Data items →
++++++++++++++++++++
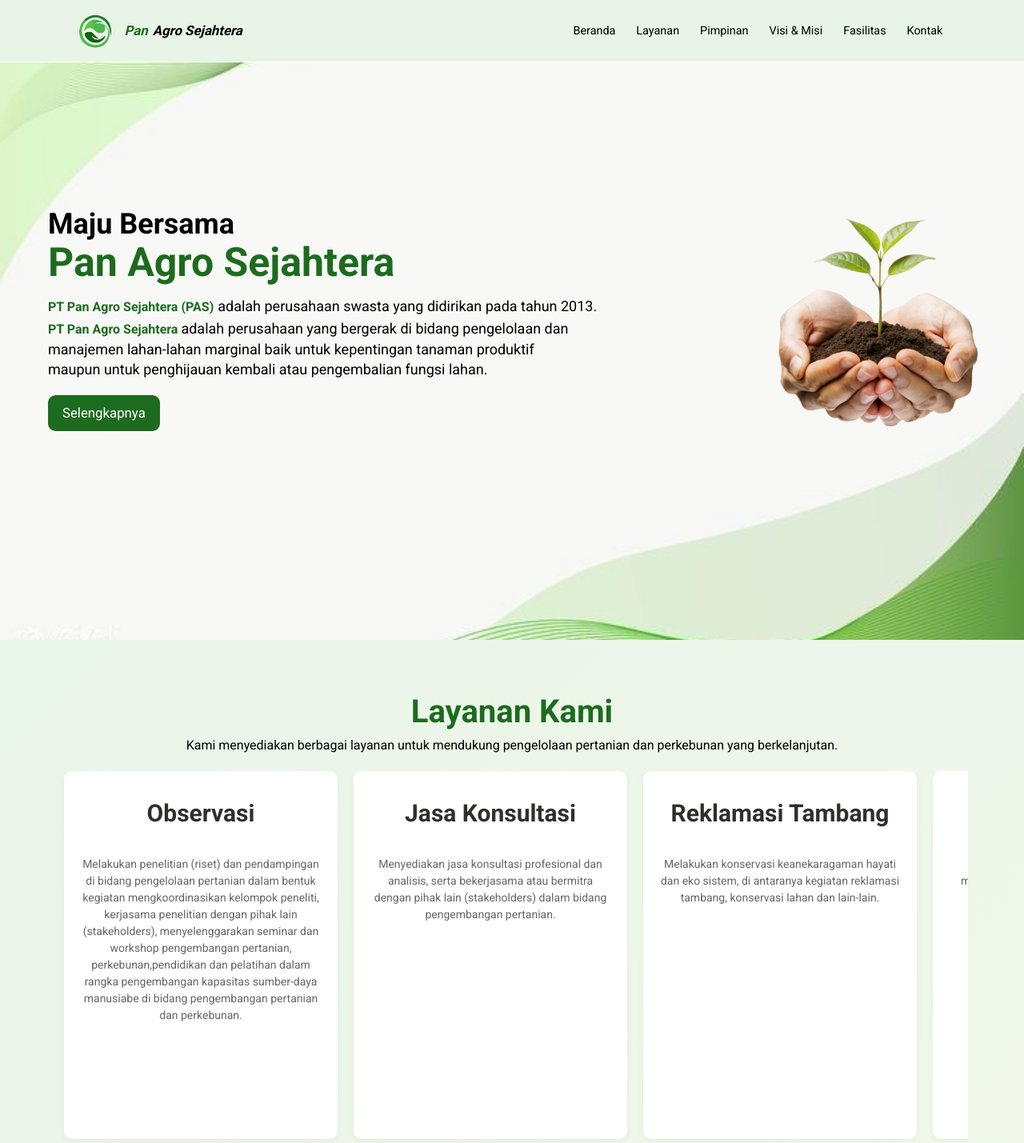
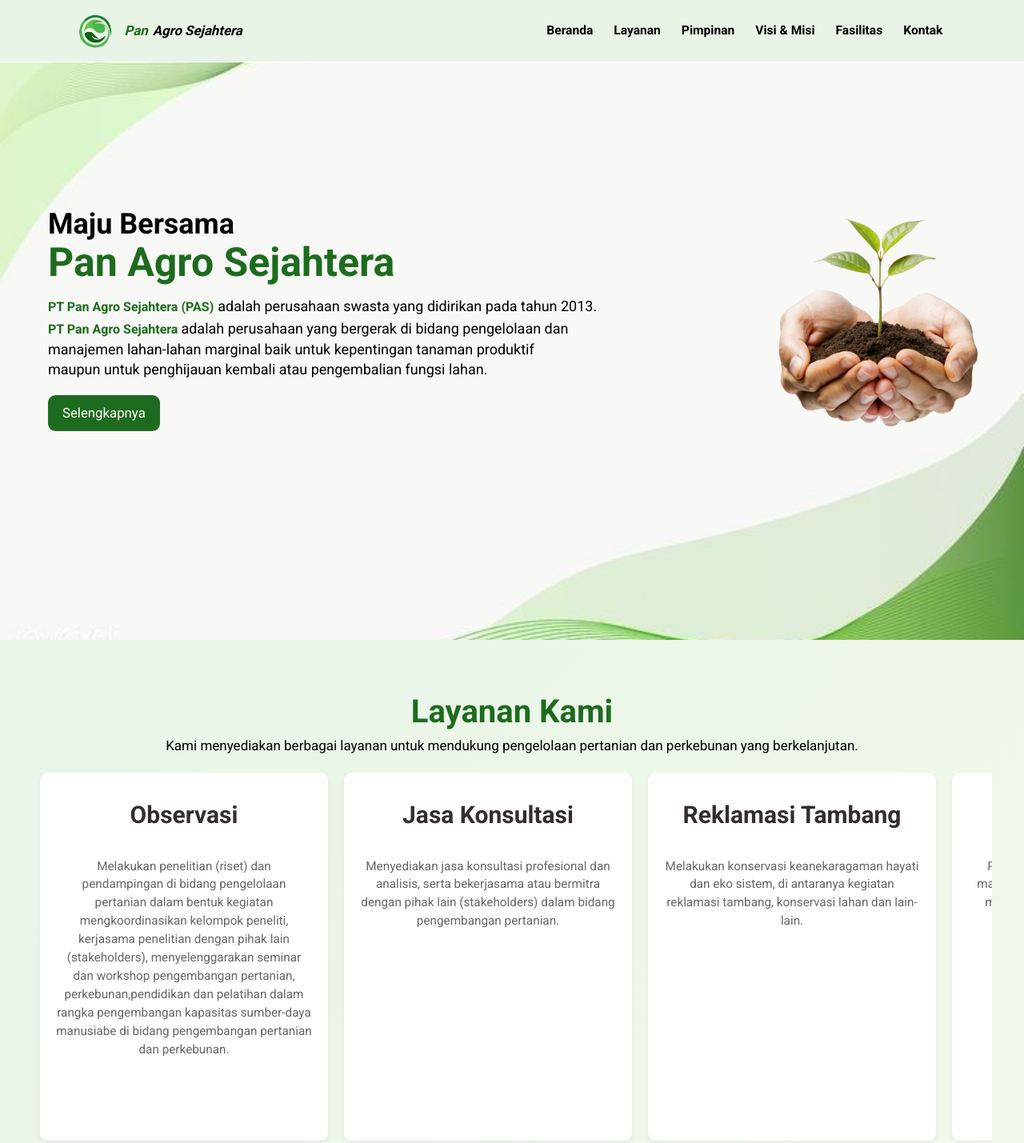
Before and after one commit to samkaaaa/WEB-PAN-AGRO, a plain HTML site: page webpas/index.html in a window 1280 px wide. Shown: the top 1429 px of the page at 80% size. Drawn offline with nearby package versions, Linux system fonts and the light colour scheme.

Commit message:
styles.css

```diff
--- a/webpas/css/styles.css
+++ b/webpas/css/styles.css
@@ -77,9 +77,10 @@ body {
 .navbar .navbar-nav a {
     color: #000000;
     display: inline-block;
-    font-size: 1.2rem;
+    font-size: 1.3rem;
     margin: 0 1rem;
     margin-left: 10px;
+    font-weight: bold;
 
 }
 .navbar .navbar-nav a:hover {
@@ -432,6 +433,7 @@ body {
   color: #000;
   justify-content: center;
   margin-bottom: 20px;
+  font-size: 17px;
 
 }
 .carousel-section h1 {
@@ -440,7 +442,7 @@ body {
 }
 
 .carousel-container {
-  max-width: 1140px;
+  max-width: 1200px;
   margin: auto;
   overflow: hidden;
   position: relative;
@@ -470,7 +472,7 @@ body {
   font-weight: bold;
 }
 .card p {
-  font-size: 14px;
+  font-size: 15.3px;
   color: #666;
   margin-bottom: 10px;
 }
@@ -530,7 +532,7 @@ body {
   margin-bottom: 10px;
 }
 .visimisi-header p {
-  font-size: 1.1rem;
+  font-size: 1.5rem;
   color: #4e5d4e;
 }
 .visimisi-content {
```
++++++++++++++++++++
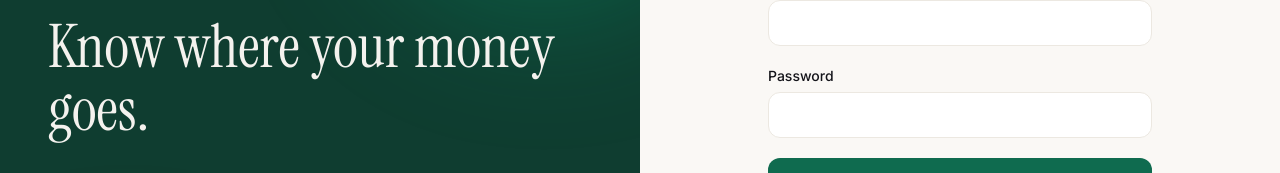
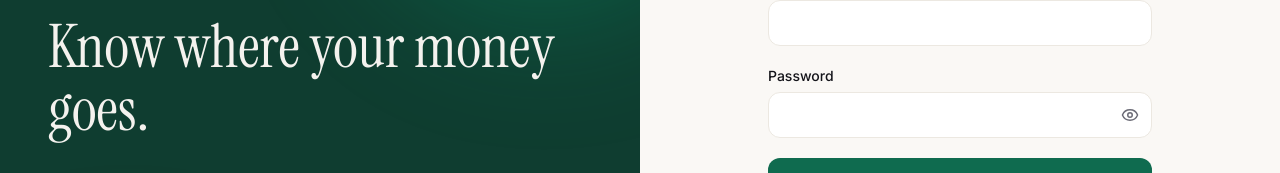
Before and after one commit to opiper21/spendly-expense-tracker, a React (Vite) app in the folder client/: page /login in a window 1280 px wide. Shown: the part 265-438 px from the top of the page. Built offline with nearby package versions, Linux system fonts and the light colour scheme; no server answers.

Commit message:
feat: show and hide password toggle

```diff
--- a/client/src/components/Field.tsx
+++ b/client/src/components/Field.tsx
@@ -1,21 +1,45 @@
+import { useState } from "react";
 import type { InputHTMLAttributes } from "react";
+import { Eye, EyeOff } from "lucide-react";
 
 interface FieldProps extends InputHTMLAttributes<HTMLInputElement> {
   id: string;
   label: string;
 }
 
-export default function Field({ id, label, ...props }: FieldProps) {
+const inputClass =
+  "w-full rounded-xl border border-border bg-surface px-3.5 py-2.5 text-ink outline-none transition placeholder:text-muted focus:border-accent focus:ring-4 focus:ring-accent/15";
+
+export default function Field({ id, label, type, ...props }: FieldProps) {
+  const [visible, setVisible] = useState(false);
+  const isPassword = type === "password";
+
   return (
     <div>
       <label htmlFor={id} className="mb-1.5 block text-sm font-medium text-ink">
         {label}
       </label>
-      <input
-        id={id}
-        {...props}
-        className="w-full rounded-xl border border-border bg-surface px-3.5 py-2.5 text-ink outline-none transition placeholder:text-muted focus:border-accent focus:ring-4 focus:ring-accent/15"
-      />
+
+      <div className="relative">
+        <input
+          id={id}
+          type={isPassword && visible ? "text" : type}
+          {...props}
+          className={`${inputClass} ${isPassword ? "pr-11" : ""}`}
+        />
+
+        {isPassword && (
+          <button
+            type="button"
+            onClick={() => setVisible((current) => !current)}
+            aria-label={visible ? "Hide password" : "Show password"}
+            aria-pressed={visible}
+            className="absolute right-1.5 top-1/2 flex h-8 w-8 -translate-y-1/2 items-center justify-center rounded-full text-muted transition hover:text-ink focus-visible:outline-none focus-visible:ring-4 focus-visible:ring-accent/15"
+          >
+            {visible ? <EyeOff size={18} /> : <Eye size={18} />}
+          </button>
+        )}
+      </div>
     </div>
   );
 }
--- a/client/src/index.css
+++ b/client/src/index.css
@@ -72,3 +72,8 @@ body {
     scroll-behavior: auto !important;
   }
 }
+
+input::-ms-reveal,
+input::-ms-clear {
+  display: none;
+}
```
++++++++++++++++++++
What is being asked →
Output only the number of lines in the data above that include the word "Shown".

Reply →
2